One of the church’s stone walls collapsed in 2002, forcing the congregation to relocate to the YMCA on University Avenue. The city told the church that it would have to demolish or rebuild it, which would have cost $2 million, said Harry Maghakian, pastor of the church.
The building was demolished in 2003.
Designed by College Property Management, which owns numerous properties near the University of Minnesota, the proposed plan will lease a corner on the first floor of the building to the church in exchange for rights to the land.
The church would only pay for maintenance costs in its corner of the building, and the lease would last 99 years.
“It will not be a big fancy church building,” Maghakian said. “It will be enough for the sanctuary and for special services for students.”
The original church was built in 1890. The new location will be a significant change from the old gray stone building, but Maghakian said the church is excited to return to the neighborhood.
Melissa Bean, executive director of the Marcy-Holmes Neighborhood Association, said the community is happy to see plans moving forward.
“It’s better than a vacant lot,” Bean said.
The association sent a letter to the heritage commission supporting the proposed plan.
The lot is located in the Fifth Street Southeast Historic District, so CPM and the church must meet design guidelines. They have met numerous times with neighborhood associations and city officials to design a building that “blends in” with the neighborhood’s history.
John Smoley, a Minneapolis city planner who oversees the project, said the building should complement the character of the district but not look exactly like other historical buildings.
“Ideally, new construction doesn’t jump out at you and allows you to focus on the historic buildings first,” Smoley said.
The heritage commission had few suggestions for CPM about the building’s design at the meeting Tuesday, and Smoley said he expects the plan to move forward.
CPM will need to return to the city with an official proposal before getting final approval for the apartment building.
Daniel Oberpriller, president of CPM, said while they’re excited for the project, the process has been frustrating at times.
“We all came together to make this happen,” he said. “It’s just been difficult to get something done with all the parties involved.”

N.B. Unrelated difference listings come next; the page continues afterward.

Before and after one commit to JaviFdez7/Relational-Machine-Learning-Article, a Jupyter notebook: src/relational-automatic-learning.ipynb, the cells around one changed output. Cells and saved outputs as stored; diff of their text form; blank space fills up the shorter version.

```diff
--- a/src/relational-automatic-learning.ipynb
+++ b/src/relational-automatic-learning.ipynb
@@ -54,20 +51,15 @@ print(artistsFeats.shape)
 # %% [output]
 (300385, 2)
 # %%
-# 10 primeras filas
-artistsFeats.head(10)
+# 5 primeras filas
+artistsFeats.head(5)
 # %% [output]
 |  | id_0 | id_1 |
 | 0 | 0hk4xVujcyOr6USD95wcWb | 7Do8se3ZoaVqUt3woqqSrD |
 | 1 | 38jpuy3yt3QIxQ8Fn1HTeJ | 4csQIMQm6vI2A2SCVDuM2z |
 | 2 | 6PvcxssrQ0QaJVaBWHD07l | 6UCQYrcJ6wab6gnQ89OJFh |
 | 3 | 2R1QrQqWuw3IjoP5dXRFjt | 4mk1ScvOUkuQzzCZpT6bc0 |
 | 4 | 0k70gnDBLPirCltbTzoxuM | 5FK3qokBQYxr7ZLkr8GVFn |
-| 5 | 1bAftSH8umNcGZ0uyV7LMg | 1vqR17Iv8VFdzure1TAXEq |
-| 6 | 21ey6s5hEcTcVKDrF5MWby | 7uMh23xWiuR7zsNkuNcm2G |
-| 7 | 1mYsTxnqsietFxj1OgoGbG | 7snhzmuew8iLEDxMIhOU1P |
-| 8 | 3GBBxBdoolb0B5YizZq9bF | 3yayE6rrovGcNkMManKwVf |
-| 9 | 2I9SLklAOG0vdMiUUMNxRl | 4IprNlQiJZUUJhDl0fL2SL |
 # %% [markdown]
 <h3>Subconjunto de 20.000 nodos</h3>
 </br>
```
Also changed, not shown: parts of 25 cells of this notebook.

The company is also developing a set of townhomes across the street.
Students will naturally make up a large amount of tenants because of the proximity to the University, Oberpriller said, but he predicted that other residents would likely live there as well.
He said the developer was happy to reach a deal with the church and predicted that other churches will likely follow suit in the future because it will become too expensive to pay for the large and inefficient buildings.
“As the community changes,” Maghakian said, “the city changes, culture changes; religious bodies will have to find other options.”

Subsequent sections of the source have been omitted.